Republicans narrowly capture House after Democrats held Senate
Republicans will flip control of the U.S. House after four years out of power in the chamber, winning a narrow majority as Democrats will keep control of the Senate.
Driving the news: Republican wins in California and New York helped the party clinch the 218 seats needed for a House majority, the AP reported Wednesday.
Why it matters: The newly divided Congress gives lawmakers in the narrow House GOP majority leeway to block legislation and launch a battery of investigations, including some targeting President Biden.
- House Republicans will also control a key lever in the process for crafting the federal budget and hold crucial leverage in spending fights with the Biden administration.
Yes, but: A narrow House majority will present a difficult situation for party leadership.
- The speaker will have to keep practically the entire conference together on key votes. An unexpected death or resignation could fundamentally alter the chamber’s balance of power.
- House Republicans on Tuesday voted 188-31 by secret ballot to nominate House Minority Leader Kevin McCarthy (R-Calif.) for speaker of the House, Axios reported.
What they're saying: "Tonight it’s official: One-party Democrat rule is FINISHED. We have fired Nancy Pelosi," McCarthy tweeted on Wednesday night.
- Speaker Nancy Pelosi (D-Calif.), who's due to make an announcement about her future on Thursday, said in a statement that House Democrats "defied expectations with an excellent performance."
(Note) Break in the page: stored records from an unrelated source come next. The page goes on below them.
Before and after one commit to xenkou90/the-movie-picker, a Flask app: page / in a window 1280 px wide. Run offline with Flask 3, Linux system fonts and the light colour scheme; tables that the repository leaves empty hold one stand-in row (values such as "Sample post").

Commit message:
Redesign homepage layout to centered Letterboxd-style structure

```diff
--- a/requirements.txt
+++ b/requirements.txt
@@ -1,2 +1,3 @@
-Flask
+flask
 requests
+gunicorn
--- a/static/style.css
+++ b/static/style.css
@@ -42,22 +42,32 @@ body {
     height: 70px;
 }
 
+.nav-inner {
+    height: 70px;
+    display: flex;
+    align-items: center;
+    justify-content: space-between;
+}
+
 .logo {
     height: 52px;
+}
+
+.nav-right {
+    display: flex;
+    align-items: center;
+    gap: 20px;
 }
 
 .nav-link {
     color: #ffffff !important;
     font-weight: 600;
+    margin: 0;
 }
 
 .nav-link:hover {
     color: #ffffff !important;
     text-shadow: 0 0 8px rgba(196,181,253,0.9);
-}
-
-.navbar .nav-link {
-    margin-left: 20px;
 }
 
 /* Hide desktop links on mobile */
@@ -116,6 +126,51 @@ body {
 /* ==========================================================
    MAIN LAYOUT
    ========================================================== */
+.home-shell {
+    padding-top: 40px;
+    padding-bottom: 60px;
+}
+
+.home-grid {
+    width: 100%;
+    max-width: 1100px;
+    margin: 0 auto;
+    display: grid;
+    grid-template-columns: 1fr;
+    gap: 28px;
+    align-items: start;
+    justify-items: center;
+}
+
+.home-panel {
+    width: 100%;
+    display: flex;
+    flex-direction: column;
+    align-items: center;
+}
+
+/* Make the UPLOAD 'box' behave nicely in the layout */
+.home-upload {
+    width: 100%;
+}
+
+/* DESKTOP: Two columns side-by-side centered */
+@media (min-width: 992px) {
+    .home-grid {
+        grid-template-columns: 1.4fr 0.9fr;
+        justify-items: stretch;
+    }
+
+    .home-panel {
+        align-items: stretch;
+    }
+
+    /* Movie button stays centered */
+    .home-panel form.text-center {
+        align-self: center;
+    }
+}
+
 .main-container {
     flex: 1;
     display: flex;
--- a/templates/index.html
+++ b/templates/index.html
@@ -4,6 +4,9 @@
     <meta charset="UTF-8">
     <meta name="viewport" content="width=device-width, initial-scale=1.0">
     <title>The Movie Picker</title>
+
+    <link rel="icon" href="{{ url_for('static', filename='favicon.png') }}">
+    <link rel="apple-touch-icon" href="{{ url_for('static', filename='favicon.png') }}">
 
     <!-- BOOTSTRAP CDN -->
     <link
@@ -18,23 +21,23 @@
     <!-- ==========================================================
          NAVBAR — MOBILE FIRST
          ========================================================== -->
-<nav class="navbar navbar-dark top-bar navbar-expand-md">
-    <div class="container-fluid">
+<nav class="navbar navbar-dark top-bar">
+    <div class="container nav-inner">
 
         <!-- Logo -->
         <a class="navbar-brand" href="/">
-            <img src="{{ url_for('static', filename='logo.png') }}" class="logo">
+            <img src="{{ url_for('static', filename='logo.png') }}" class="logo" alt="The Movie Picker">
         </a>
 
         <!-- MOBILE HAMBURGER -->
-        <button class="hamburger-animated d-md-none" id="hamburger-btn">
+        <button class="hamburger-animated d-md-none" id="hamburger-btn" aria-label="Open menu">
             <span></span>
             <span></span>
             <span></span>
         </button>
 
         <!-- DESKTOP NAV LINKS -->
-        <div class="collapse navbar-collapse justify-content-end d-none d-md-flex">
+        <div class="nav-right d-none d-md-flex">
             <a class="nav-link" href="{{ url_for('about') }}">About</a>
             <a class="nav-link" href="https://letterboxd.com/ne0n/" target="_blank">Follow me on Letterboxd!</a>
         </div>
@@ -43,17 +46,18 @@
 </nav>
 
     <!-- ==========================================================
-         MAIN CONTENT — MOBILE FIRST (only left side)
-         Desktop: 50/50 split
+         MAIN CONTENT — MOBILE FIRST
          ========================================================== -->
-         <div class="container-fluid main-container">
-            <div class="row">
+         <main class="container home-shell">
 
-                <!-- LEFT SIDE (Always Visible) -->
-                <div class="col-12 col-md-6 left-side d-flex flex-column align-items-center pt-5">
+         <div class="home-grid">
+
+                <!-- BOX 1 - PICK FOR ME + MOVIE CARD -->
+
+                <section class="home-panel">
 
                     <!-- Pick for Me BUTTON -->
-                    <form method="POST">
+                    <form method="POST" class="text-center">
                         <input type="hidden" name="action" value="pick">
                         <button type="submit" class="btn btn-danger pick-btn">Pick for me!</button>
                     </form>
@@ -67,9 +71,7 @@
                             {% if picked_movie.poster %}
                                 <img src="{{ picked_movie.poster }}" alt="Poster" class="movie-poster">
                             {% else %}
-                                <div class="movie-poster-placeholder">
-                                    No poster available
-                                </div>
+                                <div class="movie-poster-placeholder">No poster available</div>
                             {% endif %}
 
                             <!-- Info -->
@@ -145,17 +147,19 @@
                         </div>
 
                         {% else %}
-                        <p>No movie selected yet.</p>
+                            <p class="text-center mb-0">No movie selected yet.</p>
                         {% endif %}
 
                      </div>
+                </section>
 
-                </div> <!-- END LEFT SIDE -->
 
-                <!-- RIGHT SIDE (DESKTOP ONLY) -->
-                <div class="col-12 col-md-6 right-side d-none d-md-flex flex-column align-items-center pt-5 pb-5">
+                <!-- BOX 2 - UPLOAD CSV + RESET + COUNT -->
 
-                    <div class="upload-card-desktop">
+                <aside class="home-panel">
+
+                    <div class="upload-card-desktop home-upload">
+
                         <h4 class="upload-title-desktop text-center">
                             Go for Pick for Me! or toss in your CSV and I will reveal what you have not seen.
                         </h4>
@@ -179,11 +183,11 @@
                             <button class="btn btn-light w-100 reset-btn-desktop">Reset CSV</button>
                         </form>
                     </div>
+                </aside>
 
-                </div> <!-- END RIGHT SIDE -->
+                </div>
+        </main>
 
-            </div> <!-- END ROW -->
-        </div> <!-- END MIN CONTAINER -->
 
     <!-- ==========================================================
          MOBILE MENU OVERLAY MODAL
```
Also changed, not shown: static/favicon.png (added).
- "House Democrats will continue to play a leading role in supporting President Biden's agenda — with strong leverage over a scant Republican majority," she added.
Between the lines: With Democratic control of the U.S. Senate and President Biden’s veto power, Republicans will face significant challenges getting any of their legislative priorities passed into law.
Context: The razor-thin race for House control came as a stark reversal of fortunes for Republicans, who had entered the midterms optimistic about the possibility of a "red wave." Wins by endangered Democrats like Reps. Abigail Spanberger (D-Va.) and Elissa Slotkin (D-Mich.) put that outcome out of reach.
- And in Washington’s 3rd District, Republican Joe Kent lost in an upset to Democrat Marie Gluesenkamp Pérez.
Among the pivotal victories to retain control of the Senate, incumbent Democratic Sen. Catherine Cortez Masto held onto her seat in Nevada against Republican challenger Adam Laxalt days after Lt. Gov. John Fetterman flipped a seat in Pennsylvania, defeating Republican Mehmet Oz.
- Sen. Mark Kelly (D-Ariz.) on Friday beat Republican challenger Blake Masters, according to the AP.
- Sen. Maggie Hassan (D-N.H.) also defeated Republican challenger Don Bolduc.
- Meanwhile, Sen. Ron Johnson (R-Wis.) won a third term after defeating Democratic Lt. Gov. Mandela Barnes.
- A Republican is expected to keep the Senate seat in Alaska, the Associated Press projected. The race will go to ranked choice voting, which will be tabulated on Nov. 23.
Of note: All eyes now turn to Georgia, where a December runoff between Sen. Raphael Warnock (D-Ga.) and Republican Herschel Walker, a former football star, will determine whether the Democrats’ majority becomes a 51-seat majority.
- If Walker wins in Georgia, Vice President Kamala Harris will still hold the tie-breaking vote.
Zoom out: A number of candidates made history with their elections during the midterms, Axios' Shawna Chen reports.
- Among them are Maura Healey (D), who was elected by Massachusetts voters to become the U.S.' first out lesbian governor, and Wes Moore (D), who will be the first Black governor of Maryland.
- Maxwell Frost (D), a 25-year-old Afro Latino, will be the first member of Generation Z in Congress.
Go deeper ... How election deniers are faring in key midterm races
Editor's note: This story has been updated with additional details throughout. The data visualization in this story has been corrected to replace a photo of Val Demings with Cheri Beasley.